**Dataset extract:**
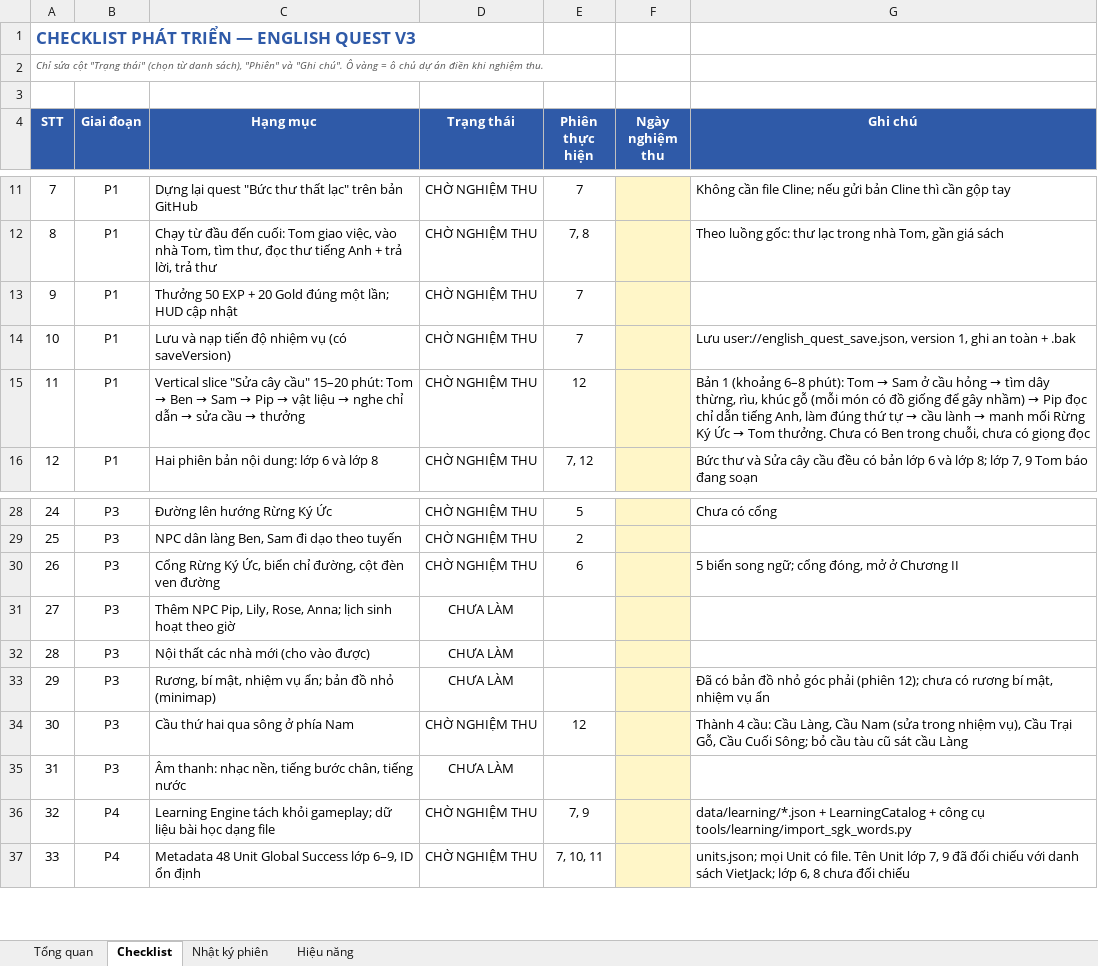
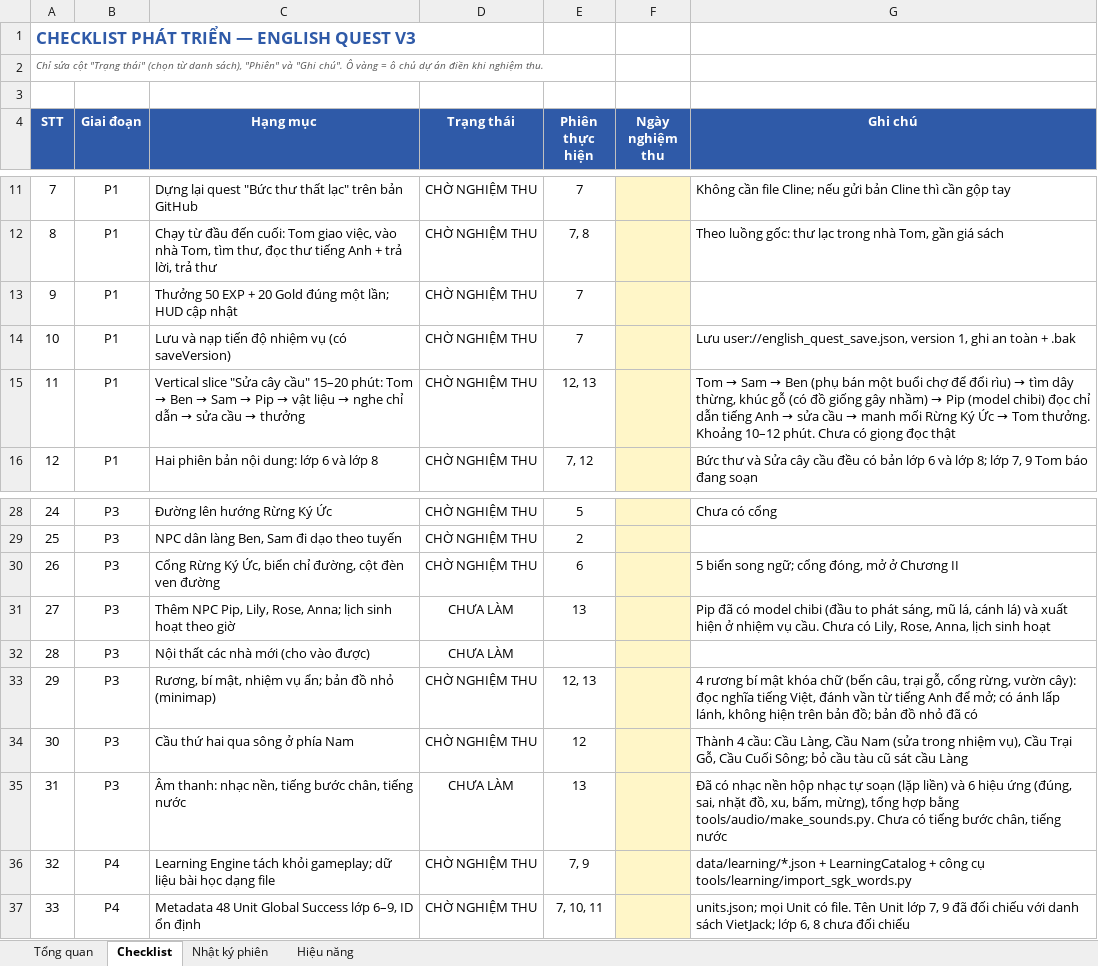
Before and after one commit to lucky89x/english-game-v3, an Excel workbook: docs/TIEN_DO_PHAT_TRIEN.xlsx, sheet Checklist, drawn as a sheet; only a part is shown, gaps mark what is left out; values as stored, in another font and other column widths than the file's, no borders; conditional formats not drawn; the diff names each change by its address in the sheet, - before the commit and + after, or states it on an @@ line.

```diff
--- a/docs/TIEN_DO_PHAT_TRIEN.xlsx (sheet Checklist)
+++ b/docs/TIEN_DO_PHAT_TRIEN.xlsx (sheet Checklist)
-E15 (Phiên thực hiện): 12
+E15 (Phiên thực hiện): 12, 13
@@ G15 (Ghi chú): Bản 1 (khoảng 6–8 phút): Tom → Sam ở cầu hỏng → tìm dây thừng, rìu, khúc gỗ (mỗi món có đồ giống để gây nhầm) → Pip đọc chỉ dẫn tiếng Anh, làm đúng thứ tự → cầu lành → manh mối Rừng Ký Ức → Tom thưởng. Chưa có Ben trong chuỗi, chưa có giọng đọc → Tom → Sam → Ben (phụ bán một buổi chợ để đổi rìu) → tìm dây thừng, khúc gỗ (có đồ giống gây nhầm) → Pip (model chibi) đọc chỉ dẫn tiếng Anh → sửa cầu → manh mối Rừng Ký Ức → Tom thưởng. Khoảng 10–12 phút. Chưa có giọng đọc thật @@
-E31 (Phiên thực hiện): (empty)
+E31 (Phiên thực hiện): 13
-G31 (Ghi chú): (empty)
+G31 (Ghi chú): Pip đã có model chibi (đầu to phát sáng, mũ lá, cánh lá) và xuất hiện ở nhiệm vụ cầu. Chưa có Lily, Rose, Anna, lịch sinh hoạt
-D33 (Trạng thái): CHƯA LÀM
+D33 (Trạng thái): CHỜ NGHIỆM THU
-E33 (Phiên thực hiện): (empty)
+E33 (Phiên thực hiện): 12, 13
-G33 (Ghi chú): Đã có bản đồ nhỏ góc phải (phiên 12); chưa có rương bí mật, nhiệm vụ ẩn
+G33 (Ghi chú): 4 rương bí mật khóa chữ (bến câu, trại gỗ, cổng rừng, vườn cây): đọc nghĩa tiếng Việt, đánh vần từ tiếng Anh để mở; có ánh lấp lánh, không hiện trên bản đồ; bản đồ nhỏ đã có
-E35 (Phiên thực hiện): (empty)
+E35 (Phiên thực hiện): 13
-G35 (Ghi chú): (empty)
+G35 (Ghi chú): Đã có nhạc nền hộp nhạc tự soạn (lặp liền) và 6 hiệu ứng (đúng, sai, nhặt đồ, xu, bấm, mừng), tổng hợp bằng tools/audio/make_sounds.py. Chưa có tiếng bước chân, tiếng nước
```
Also changed, not shown: sheet Nhật ký phiên, sheet Hiệu năng, sheet Tổng quan, 40 other files.
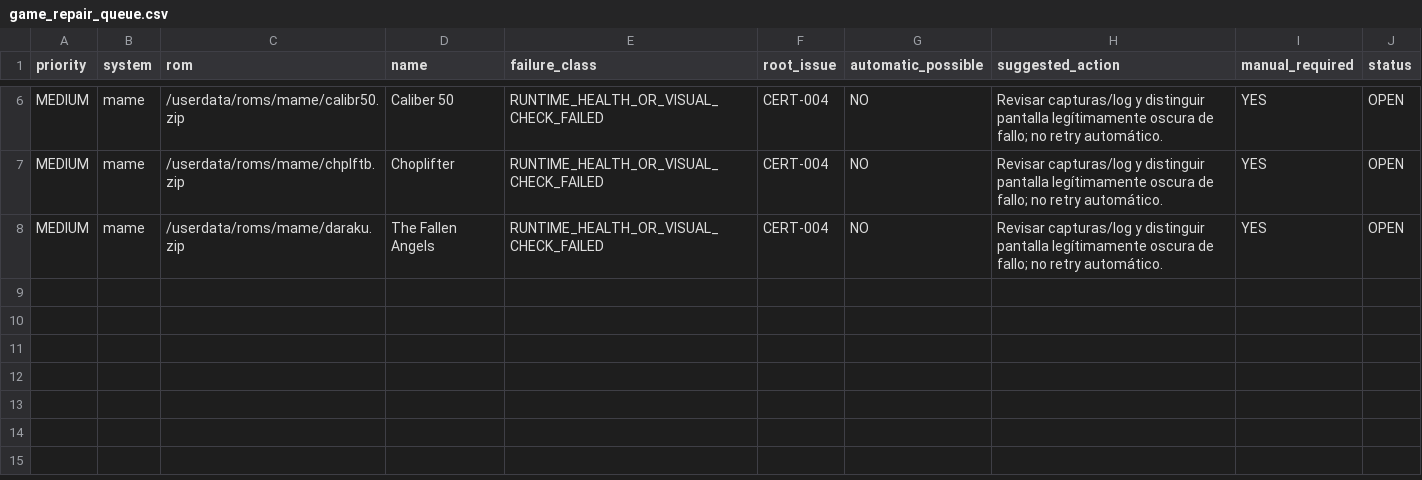
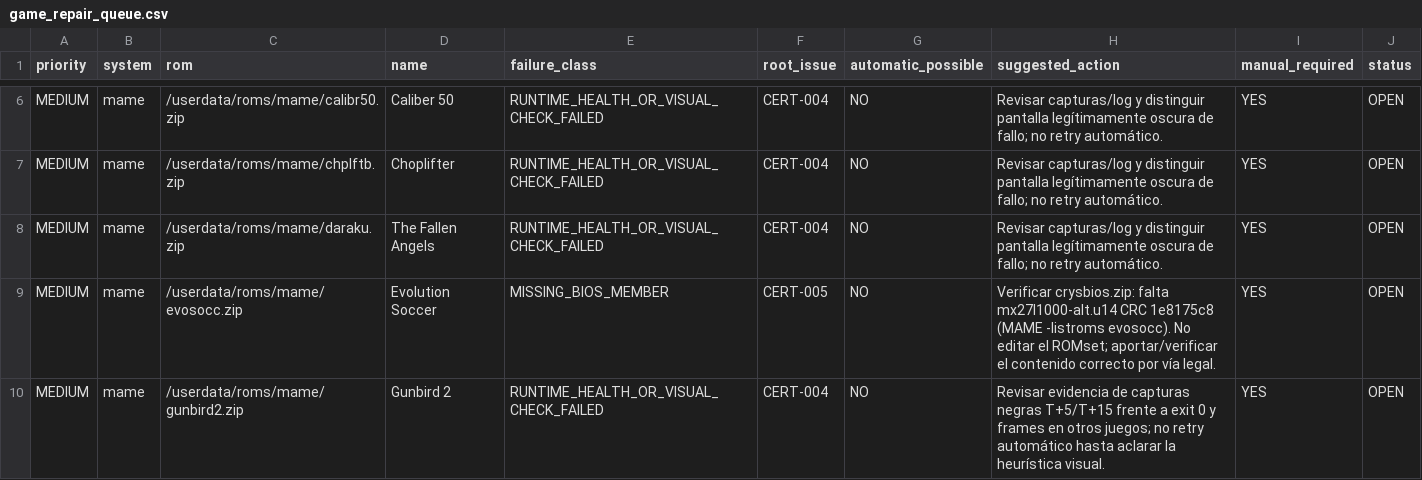
Before and after one commit to agustinc08/arcade-audit, a CSV file: data/game_repair_queue.csv, drawn as a sheet; only a part is shown, gaps mark what is left out; the diff names each change by its address in the sheet, - before the commit and + after, or states it on an @@ line.

```diff
--- a/data/game_repair_queue.csv
+++ b/data/game_repair_queue.csv
+row 9: MEDIUM | mame | /userdata/roms/mame/evosocc.zip | Evolution Soccer | MISSING_BIOS_MEMBER | CERT-005 | NO | Verificar crysbios.zip: falta mx27l1000-alt.u14 CRC 1e8175c8 (MAME -listroms evosocc). No editar el ROMset; aportar/verificar el contenido correcto por vía legal. | YES | OPEN
+row 10: MEDIUM | mame | /userdata/roms/mame/gunbird2.zip | Gunbird 2 | RUNTIME_HEALTH_OR_VISUAL_CHECK_FAILED | CERT-004 | NO | Revisar evidencia de capturas negras T+5/T+15 frente a exit 0 y frames en otros juegos; no retry automático hasta aclarar la heurística visual. | YES | OPEN
```
Also changed, not shown: data/arcade_issues.csv, 4 other files.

**Your assignment:** When you reproduce the entries above, keep every word exactly and leave out each picture.

**Result of this exercise:**
Before and after one commit to lucky89x/english-game-v3, an Excel workbook: docs/TIEN_DO_PHAT_TRIEN.xlsx, sheet Checklist, drawn as a sheet; only a part is shown, gaps mark what is left out; values as stored, in another font and other column widths than the file's, no borders; conditional formats not drawn; the diff names each change by its address in the sheet, - before the commit and + after, or states it on an @@ line.

```diff
--- a/docs/TIEN_DO_PHAT_TRIEN.xlsx (sheet Checklist)
+++ b/docs/TIEN_DO_PHAT_TRIEN.xlsx (sheet Checklist)
-E15 (Phiên thực hiện): 12
+E15 (Phiên thực hiện): 12, 13
@@ G15 (Ghi chú): Bản 1 (khoảng 6–8 phút): Tom → Sam ở cầu hỏng → tìm dây thừng, rìu, khúc gỗ (mỗi món có đồ giống để gây nhầm) → Pip đọc chỉ dẫn tiếng Anh, làm đúng thứ tự → cầu lành → manh mối Rừng Ký Ức → Tom thưởng. Chưa có Ben trong chuỗi, chưa có giọng đọc → Tom → Sam → Ben (phụ bán một buổi chợ để đổi rìu) → tìm dây thừng, khúc gỗ (có đồ giống gây nhầm) → Pip (model chibi) đọc chỉ dẫn tiếng Anh → sửa cầu → manh mối Rừng Ký Ức → Tom thưởng. Khoảng 10–12 phút. Chưa có giọng đọc thật @@
-E31 (Phiên thực hiện): (empty)
+E31 (Phiên thực hiện): 13
-G31 (Ghi chú): (empty)
+G31 (Ghi chú): Pip đã có model chibi (đầu to phát sáng, mũ lá, cánh lá) và xuất hiện ở nhiệm vụ cầu. Chưa có Lily, Rose, Anna, lịch sinh hoạt
-D33 (Trạng thái): CHƯA LÀM
+D33 (Trạng thái): CHỜ NGHIỆM THU
-E33 (Phiên thực hiện): (empty)
+E33 (Phiên thực hiện): 12, 13
-G33 (Ghi chú): Đã có bản đồ nhỏ góc phải (phiên 12); chưa có rương bí mật, nhiệm vụ ẩn
+G33 (Ghi chú): 4 rương bí mật khóa chữ (bến câu, trại gỗ, cổng rừng, vườn cây): đọc nghĩa tiếng Việt, đánh vần từ tiếng Anh để mở; có ánh lấp lánh, không hiện trên bản đồ; bản đồ nhỏ đã có
-E35 (Phiên thực hiện): (empty)
+E35 (Phiên thực hiện): 13
-G35 (Ghi chú): (empty)
+G35 (Ghi chú): Đã có nhạc nền hộp nhạc tự soạn (lặp liền) và 6 hiệu ứng (đúng, sai, nhặt đồ, xu, bấm, mừng), tổng hợp bằng tools/audio/make_sounds.py. Chưa có tiếng bước chân, tiếng nước
```
Also changed, not shown: sheet Nhật ký phiên, sheet Hiệu năng, sheet Tổng quan, 40 other files.
Before and after one commit to agustinc08/arcade-audit, a CSV file: data/game_repair_queue.csv, drawn as a sheet; only a part is shown, gaps mark what is left out; the diff names each change by its address in the sheet, - before the commit and + after, or states it on an @@ line.

```diff
--- a/data/game_repair_queue.csv
+++ b/data/game_repair_queue.csv
+row 9: MEDIUM | mame | /userdata/roms/mame/evosocc.zip | Evolution Soccer | MISSING_BIOS_MEMBER | CERT-005 | NO | Verificar crysbios.zip: falta mx27l1000-alt.u14 CRC 1e8175c8 (MAME -listroms evosocc). No editar el ROMset; aportar/verificar el contenido correcto por vía legal. | YES | OPEN
+row 10: MEDIUM | mame | /userdata/roms/mame/gunbird2.zip | Gunbird 2 | RUNTIME_HEALTH_OR_VISUAL_CHECK_FAILED | CERT-004 | NO | Revisar evidencia de capturas negras T+5/T+15 frente a exit 0 y frames en otros juegos; no retry automático hasta aclarar la heurística visual. | YES | OPEN
```
Also changed, not shown: data/arcade_issues.csv, 4 other files.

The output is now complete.